Furthermore, if you tell the debt collector to stop contacting you, they could just sell your debt to another collection agency that may do the same thing, or they may sue you. Either way, you’ll still be on the hook for the debt, and it can hurt your credit even further.
But, if you feel harassed, the statute of limitations has passed, or the debt doesn’t belong to you, by all means, write the letter and make them stop calling you.
Is it a good idea to let debt collectors call?
If you know the debt is yours and you plan to find a way to satisfy it, you may want to let them call you, but don’t let it get unpleasant. If you don’t want them calling a specific number, such as contacting you at work, tell them so.
When you let debt collectors call, you can give them updates on how you’re doing with your plan to settle your debt, or you can negotiate the debt.
Since debt collectors often buy your debt for pennies on the dollar, you have room to negotiate. Unfortunately, many people don’t realize this. You’ve already been hit for the late payments with the original creditor, so go ahead and negotiate a lower payoff. In your negotiations, also ask the debt collector to remove the collection from your credit report after you settle it as agreed.
This is called a pay-for-delete. Collection agencies don’t have to accept it, but many will in exchange for payment. Include it in your negotiations and see where you end up; you may come out with a more favorable outcome than you thought.
Tips On Avoiding Debt Collection Calls
If you don’t write a cease and desist letter, there’s not much stopping a debt collector from calling you, but here are some tips to avoid the debt collector calls until you’re ready.
- Only allow debt collectors to call your home number. If they call you at work or at a relative’s house, ask them to stop. Be specific about the numbers they are not allowed to call so you don’t feel harassed.

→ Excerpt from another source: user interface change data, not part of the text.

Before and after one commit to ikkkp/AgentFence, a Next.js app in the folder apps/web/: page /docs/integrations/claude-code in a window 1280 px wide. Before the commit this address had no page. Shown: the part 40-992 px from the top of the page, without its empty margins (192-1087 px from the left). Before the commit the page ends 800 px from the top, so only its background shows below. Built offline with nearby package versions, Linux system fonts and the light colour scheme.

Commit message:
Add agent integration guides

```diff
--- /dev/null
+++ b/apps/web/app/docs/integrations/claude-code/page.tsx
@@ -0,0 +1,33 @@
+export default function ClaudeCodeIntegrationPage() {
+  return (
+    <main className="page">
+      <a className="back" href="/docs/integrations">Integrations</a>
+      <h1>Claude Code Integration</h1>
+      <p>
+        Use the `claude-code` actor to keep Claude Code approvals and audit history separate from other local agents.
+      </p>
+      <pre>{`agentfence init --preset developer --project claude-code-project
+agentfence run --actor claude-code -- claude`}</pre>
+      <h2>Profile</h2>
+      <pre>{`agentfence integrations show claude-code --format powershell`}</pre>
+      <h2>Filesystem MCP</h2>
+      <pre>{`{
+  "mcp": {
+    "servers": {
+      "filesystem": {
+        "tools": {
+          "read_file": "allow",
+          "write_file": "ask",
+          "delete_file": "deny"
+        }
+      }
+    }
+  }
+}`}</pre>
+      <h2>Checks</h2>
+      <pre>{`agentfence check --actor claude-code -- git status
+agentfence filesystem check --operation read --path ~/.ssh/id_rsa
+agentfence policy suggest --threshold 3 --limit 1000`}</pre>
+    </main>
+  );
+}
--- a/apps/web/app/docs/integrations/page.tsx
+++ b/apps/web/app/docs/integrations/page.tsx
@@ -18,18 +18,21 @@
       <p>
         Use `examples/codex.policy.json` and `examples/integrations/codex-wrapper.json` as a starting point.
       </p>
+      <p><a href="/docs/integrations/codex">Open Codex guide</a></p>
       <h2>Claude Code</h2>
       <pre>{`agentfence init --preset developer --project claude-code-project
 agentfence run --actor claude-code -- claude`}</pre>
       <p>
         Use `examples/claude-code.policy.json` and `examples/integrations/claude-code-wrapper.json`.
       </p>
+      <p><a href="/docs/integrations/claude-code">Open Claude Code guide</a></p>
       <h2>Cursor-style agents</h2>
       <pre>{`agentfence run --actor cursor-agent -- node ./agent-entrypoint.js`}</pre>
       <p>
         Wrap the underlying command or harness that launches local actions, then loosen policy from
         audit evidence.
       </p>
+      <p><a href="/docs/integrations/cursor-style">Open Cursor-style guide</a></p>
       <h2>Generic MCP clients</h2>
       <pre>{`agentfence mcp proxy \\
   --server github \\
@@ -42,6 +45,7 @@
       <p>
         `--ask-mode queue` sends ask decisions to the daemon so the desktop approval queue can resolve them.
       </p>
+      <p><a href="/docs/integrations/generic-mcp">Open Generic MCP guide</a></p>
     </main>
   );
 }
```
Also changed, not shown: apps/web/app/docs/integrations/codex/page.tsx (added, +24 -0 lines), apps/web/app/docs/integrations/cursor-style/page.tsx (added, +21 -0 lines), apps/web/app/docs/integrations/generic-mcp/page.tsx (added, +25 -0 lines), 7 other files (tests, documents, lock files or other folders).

- Tell the debt collector you prefer to discuss the issue in writing. This permits them to email you or send you mail, but not to call you. This leaves the door open and the chance to settle the debt, reducing the risk of a lawsuit.
- You don’t have to answer the phone. Nothing says that you must answer the phone when debt collectors call, so don’t feel obligated to do so.
Knowing how to stop debt collector harassment is essential. While most debt collection agencies operate within the law, plenty of them cross the line. Being aware of what a debt collector can and can’t do is important. You’ll know when they’re violating the laws and when you have the right to file a complaint.
Don’t let aggressive debt collectors harass or overwhelm you. Instead, figure out what you want to do and how you want to settle the debt. Keep the communications cordial and ask them not to call you where you are uncomfortable being contacted. If they harass you, file a complaint and consider legal action if it continues.
Stop Debt Collection Calls FAQs
Is it possible to make the debt collector stop calling me completely?
It’s possible to request that the debt collector stop contacting you completely. However, they may be legally permitted to continue contacting you if they need to notify you of certain actions, such as a lawsuit.
Can I just ignore the calls from the debt collector?
Ignoring the calls from debt collectors will not make the debt go away. The debt collector may continue to try to contact you or take other actions to collect the debt.
Can I tell debt collectors to only contact me in writing?
Yes, you can request that the debt collector only communicate with you through written correspondence. This is also a good way to keep track of the communication and have a record of it.
Can I verbally tell a debt collector to stop calling?
Yes, you can tell a debt collector to stop calling you, and you can do this at any point during the collection process. However, it’s best to follow up this request with a written cease and desist letter.
This will provide you with a written record of your request, and may make it easier to enforce your rights if the debt collector continues to call you.